** THE PROBLEM **
When you copy the records, keep every word exact and leave the pictures out.

** MATERIAL PROVIDED **

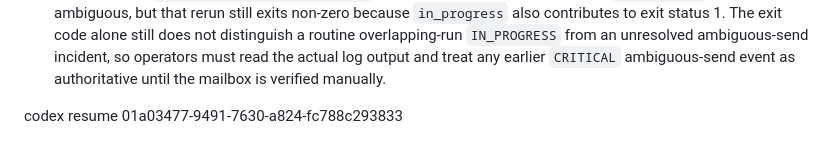
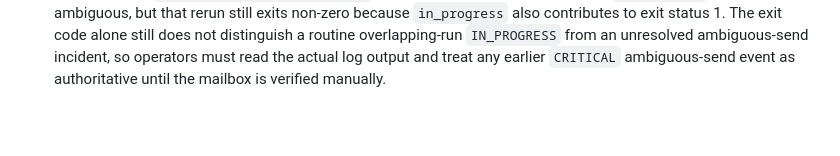
Before and after one commit to E-techgod/bday-automatization, a Markdown page: README.md, the part around the change. GitHub-like rendering; blank space fills up the shorter version.

```diff
--- a/README.md
+++ b/README.md
@@ -421,6 +421,3 @@ Critical ambiguous-send log:
 - Check the mailbox manually before the stale-claim window elapses.
 - The claim is intentionally left `pending` so it is not immediately reclaimable; after `STALE_CLAIM_TIMEOUT_MINUTES`, a future run may retry and could double-send if the original request actually succeeded.
 - A rerun before `STALE_CLAIM_TIMEOUT_MINUTES` elapses can see the same claim as `IN_PROGRESS` instead of ambiguous, but that rerun still exits non-zero because `in_progress` also contributes to exit status 1. The exit code alone still does not distinguish a routine overlapping-run `IN_PROGRESS` from an unresolved ambiguous-send incident, so operators must read the actual log output and treat any earlier `CRITICAL` ambiguous-send event as authoritative until the mailbox is verified manually.
-
-
-codex resume 01a03477-9491-7630-a824-fc788c293833
```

** ANSWER SECTION **
Before and after one commit to E-techgod/bday-automatization, a Markdown page: README.md, the part around the change. GitHub-like rendering; blank space fills up the shorter version.

```diff
--- a/README.md
+++ b/README.md
@@ -421,6 +421,3 @@ Critical ambiguous-send log:
 - Check the mailbox manually before the stale-claim window elapses.
 - The claim is intentionally left `pending` so it is not immediately reclaimable; after `STALE_CLAIM_TIMEOUT_MINUTES`, a future run may retry and could double-send if the original request actually succeeded.
 - A rerun before `STALE_CLAIM_TIMEOUT_MINUTES` elapses can see the same claim as `IN_PROGRESS` instead of ambiguous, but that rerun still exits non-zero because `in_progress` also contributes to exit status 1. The exit code alone still does not distinguish a routine overlapping-run `IN_PROGRESS` from an unresolved ambiguous-send incident, so operators must read the actual log output and treat any earlier `CRITICAL` ambiguous-send event as authoritative until the mailbox is verified manually.
-
-
-codex resume 01a03477-9491-7630-a824-fc788c293833
```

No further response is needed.